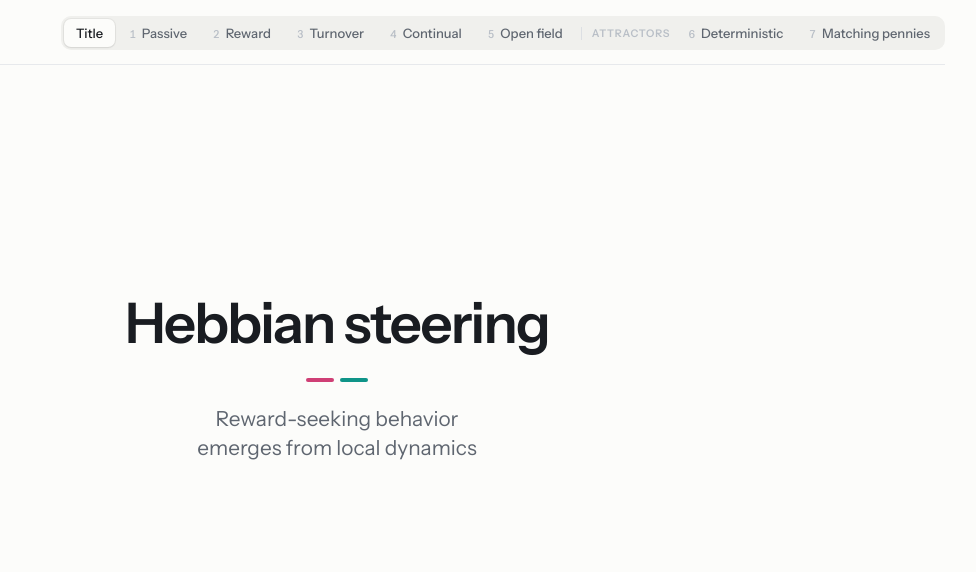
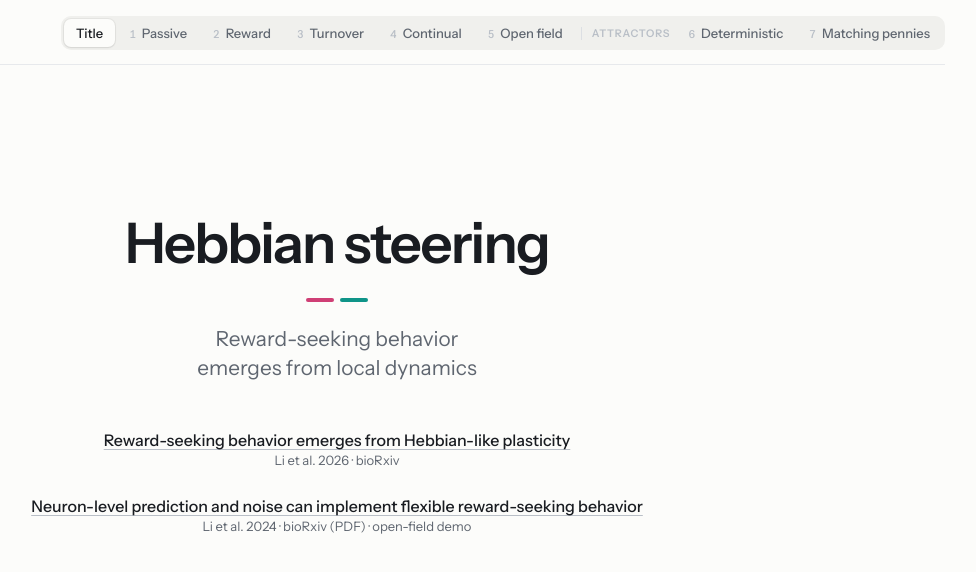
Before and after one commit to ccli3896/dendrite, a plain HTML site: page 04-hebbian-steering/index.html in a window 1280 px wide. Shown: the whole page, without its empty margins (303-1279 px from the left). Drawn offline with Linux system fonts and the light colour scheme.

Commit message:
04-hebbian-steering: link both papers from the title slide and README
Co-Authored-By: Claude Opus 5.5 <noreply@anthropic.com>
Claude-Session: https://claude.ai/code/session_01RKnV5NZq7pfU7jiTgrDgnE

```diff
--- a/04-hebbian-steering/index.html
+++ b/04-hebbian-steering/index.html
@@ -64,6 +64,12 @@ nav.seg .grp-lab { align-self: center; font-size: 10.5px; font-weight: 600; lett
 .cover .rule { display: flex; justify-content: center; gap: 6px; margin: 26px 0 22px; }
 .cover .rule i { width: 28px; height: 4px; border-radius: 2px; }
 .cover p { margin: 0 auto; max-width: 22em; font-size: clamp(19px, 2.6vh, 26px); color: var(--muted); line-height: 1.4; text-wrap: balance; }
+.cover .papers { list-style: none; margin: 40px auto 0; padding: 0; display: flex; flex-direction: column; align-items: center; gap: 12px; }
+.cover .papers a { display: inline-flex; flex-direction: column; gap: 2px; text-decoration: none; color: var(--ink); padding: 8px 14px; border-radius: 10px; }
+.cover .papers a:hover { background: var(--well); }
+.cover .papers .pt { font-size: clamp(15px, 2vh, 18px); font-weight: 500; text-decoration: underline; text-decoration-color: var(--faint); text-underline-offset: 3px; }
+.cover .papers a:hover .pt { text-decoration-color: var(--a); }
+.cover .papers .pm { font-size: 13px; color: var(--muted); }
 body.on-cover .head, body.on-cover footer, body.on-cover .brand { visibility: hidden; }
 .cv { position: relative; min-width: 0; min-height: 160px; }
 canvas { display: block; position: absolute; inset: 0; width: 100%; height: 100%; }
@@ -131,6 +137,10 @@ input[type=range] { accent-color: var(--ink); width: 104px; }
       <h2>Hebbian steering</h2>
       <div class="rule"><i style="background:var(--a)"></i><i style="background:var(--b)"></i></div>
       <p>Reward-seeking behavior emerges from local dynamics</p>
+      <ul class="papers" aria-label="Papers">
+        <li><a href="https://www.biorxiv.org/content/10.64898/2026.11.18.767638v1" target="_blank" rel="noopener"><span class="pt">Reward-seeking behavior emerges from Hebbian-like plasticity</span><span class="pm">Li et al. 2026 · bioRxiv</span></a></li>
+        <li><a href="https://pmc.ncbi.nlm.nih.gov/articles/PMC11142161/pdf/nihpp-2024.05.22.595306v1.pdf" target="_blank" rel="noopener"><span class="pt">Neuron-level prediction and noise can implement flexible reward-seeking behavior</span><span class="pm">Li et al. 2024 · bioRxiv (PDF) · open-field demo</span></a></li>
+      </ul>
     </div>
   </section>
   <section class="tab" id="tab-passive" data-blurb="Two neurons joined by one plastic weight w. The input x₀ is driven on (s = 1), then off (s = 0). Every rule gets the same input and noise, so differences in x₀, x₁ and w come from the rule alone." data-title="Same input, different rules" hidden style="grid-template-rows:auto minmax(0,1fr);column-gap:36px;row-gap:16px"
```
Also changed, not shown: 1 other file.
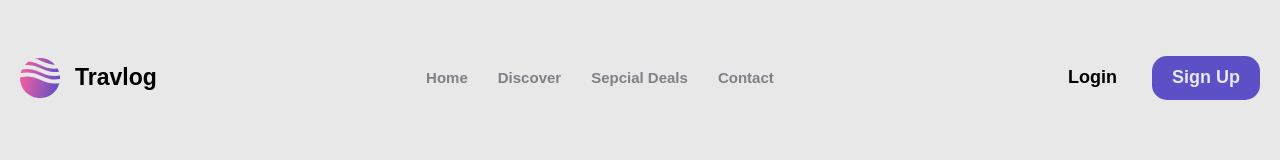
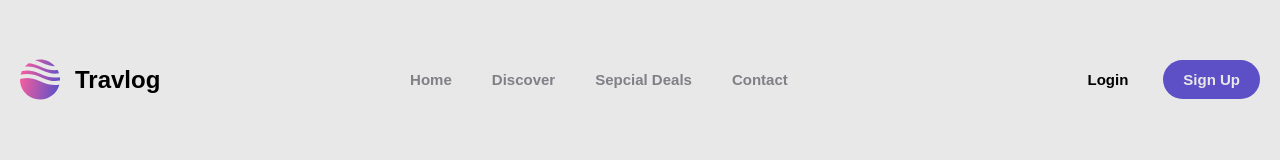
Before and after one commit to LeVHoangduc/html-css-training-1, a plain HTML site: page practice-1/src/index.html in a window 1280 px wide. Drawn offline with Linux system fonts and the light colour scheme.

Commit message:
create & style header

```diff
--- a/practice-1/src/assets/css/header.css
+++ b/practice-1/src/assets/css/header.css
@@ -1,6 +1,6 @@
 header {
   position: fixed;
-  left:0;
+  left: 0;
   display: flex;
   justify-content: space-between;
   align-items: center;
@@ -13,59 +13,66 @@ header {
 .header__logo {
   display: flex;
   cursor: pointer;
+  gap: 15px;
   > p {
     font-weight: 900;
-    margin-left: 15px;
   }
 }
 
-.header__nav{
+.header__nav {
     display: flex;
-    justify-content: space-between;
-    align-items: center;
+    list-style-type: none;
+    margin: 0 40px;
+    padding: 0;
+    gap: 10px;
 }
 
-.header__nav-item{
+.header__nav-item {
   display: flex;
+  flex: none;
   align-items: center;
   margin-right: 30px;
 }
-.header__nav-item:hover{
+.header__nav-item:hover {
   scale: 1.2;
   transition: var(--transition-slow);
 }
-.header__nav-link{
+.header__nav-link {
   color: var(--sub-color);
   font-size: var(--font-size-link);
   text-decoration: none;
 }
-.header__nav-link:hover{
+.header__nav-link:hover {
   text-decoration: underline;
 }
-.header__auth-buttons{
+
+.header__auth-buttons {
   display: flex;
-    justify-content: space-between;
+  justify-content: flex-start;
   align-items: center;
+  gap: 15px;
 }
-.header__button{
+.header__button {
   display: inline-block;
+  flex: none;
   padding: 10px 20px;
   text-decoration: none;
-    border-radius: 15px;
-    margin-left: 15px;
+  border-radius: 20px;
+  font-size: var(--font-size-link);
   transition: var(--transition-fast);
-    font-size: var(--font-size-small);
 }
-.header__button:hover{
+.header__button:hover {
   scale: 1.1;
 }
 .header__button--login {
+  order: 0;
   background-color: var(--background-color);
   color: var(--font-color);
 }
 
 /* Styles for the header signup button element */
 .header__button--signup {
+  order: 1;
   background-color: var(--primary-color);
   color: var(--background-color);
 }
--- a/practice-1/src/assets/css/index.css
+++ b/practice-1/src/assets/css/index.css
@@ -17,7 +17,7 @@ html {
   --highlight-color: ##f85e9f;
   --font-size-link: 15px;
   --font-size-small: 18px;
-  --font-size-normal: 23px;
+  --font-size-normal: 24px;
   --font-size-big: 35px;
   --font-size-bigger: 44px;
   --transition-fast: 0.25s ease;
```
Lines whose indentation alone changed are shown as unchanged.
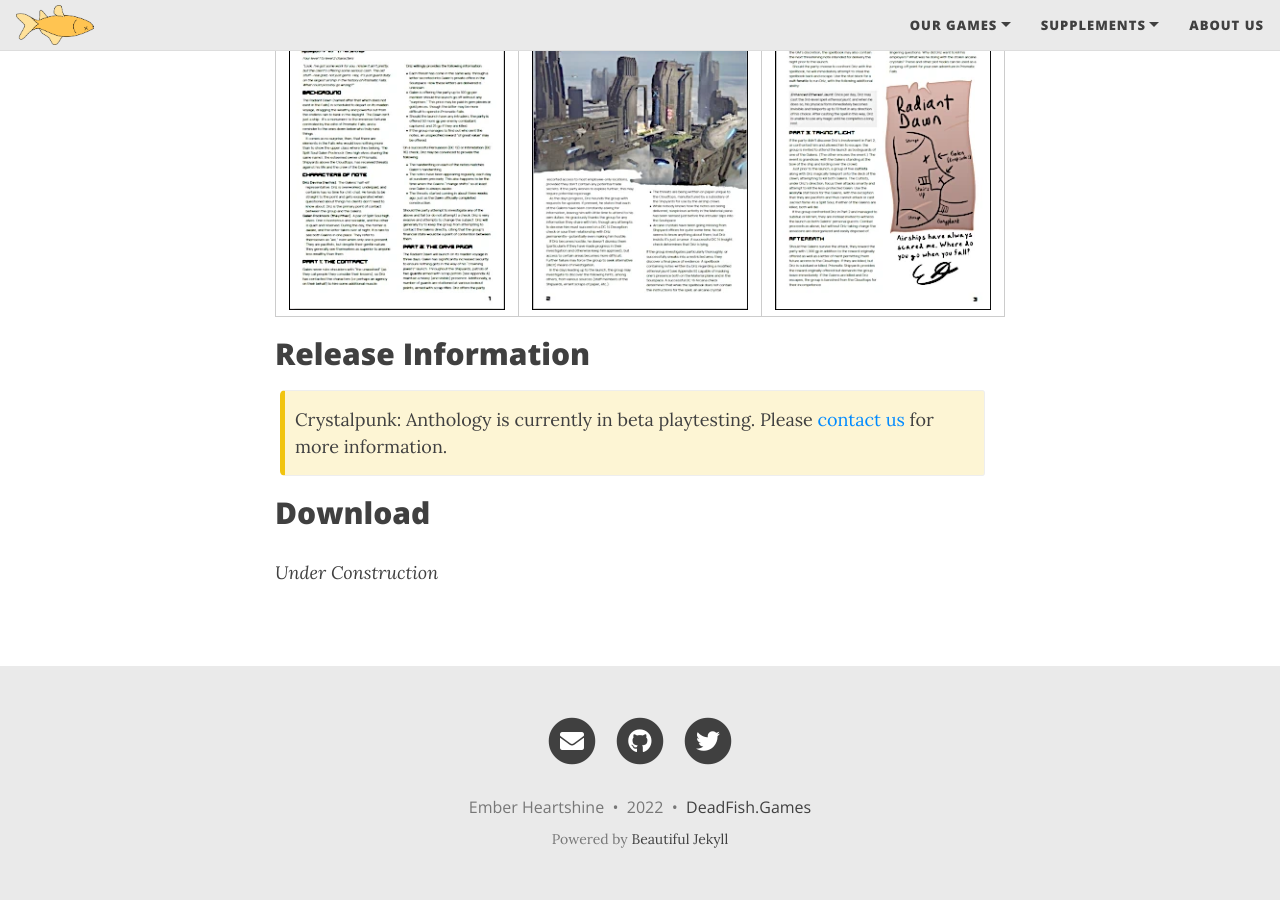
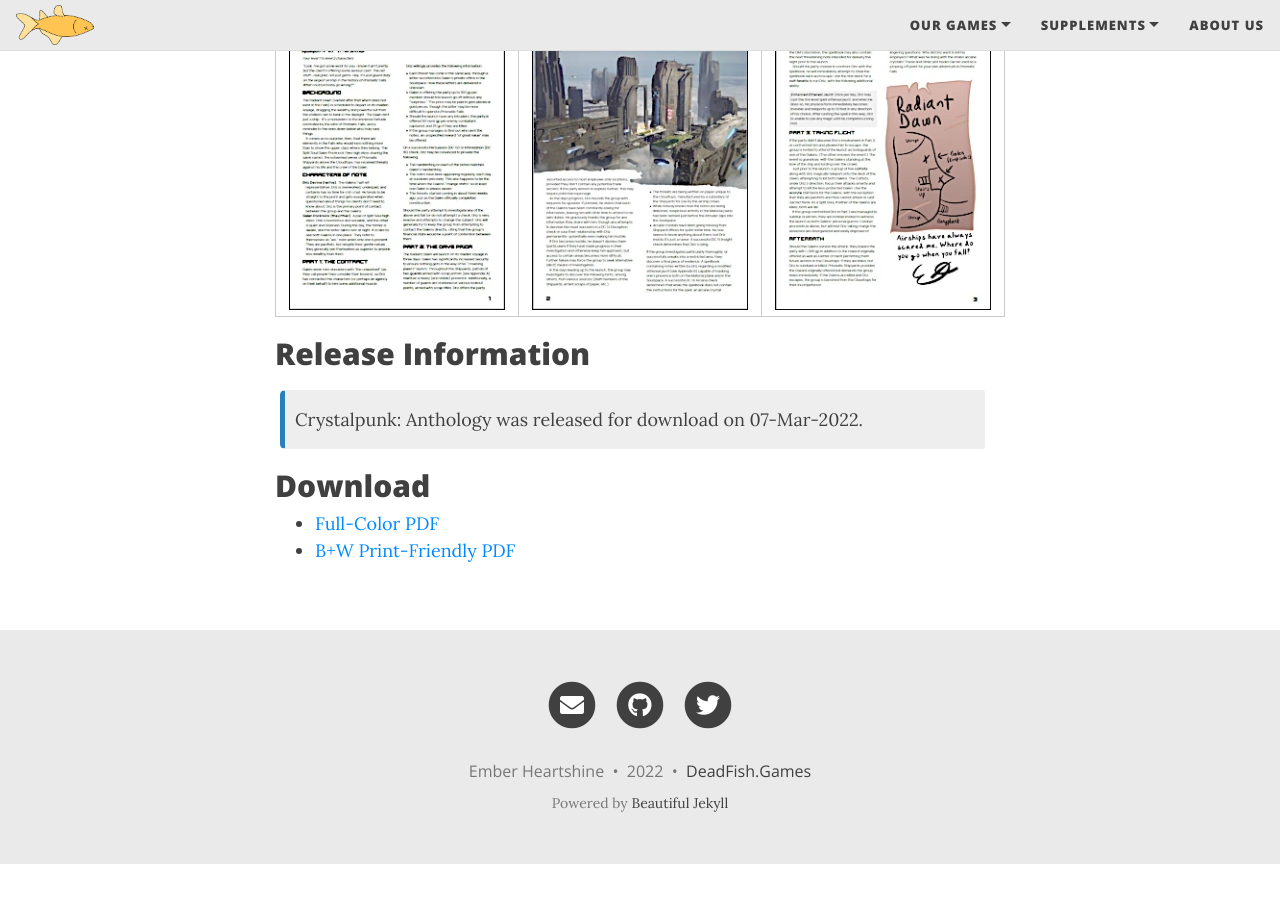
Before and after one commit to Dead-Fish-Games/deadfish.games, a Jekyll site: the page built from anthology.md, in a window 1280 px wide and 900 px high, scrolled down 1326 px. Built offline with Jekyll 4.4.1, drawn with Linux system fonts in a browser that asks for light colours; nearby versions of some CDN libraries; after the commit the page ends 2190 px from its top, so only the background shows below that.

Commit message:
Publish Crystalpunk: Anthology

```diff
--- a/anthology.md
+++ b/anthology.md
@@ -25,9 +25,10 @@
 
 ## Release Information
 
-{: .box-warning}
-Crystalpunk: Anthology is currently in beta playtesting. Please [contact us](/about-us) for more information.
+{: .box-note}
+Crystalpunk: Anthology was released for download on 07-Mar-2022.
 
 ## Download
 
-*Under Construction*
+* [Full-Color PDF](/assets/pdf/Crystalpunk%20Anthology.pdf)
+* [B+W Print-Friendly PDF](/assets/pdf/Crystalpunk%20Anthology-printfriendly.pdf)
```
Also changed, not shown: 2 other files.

→ DIRECTIONS:
Wherever the word "assets" appears in a line of the data, copy that line.

→ PROBLEM SOLUTION:
--- a/practice-1/src/assets/css/header.css
+++ b/practice-1/src/assets/css/header.css
--- a/practice-1/src/assets/css/index.css
+++ b/practice-1/src/assets/css/index.css
+* [Full-Color PDF](/assets/pdf/Crystalpunk%20Anthology.pdf)
+* [B+W Print-Friendly PDF](/assets/pdf/Crystalpunk%20Anthology-printfriendly.pdf)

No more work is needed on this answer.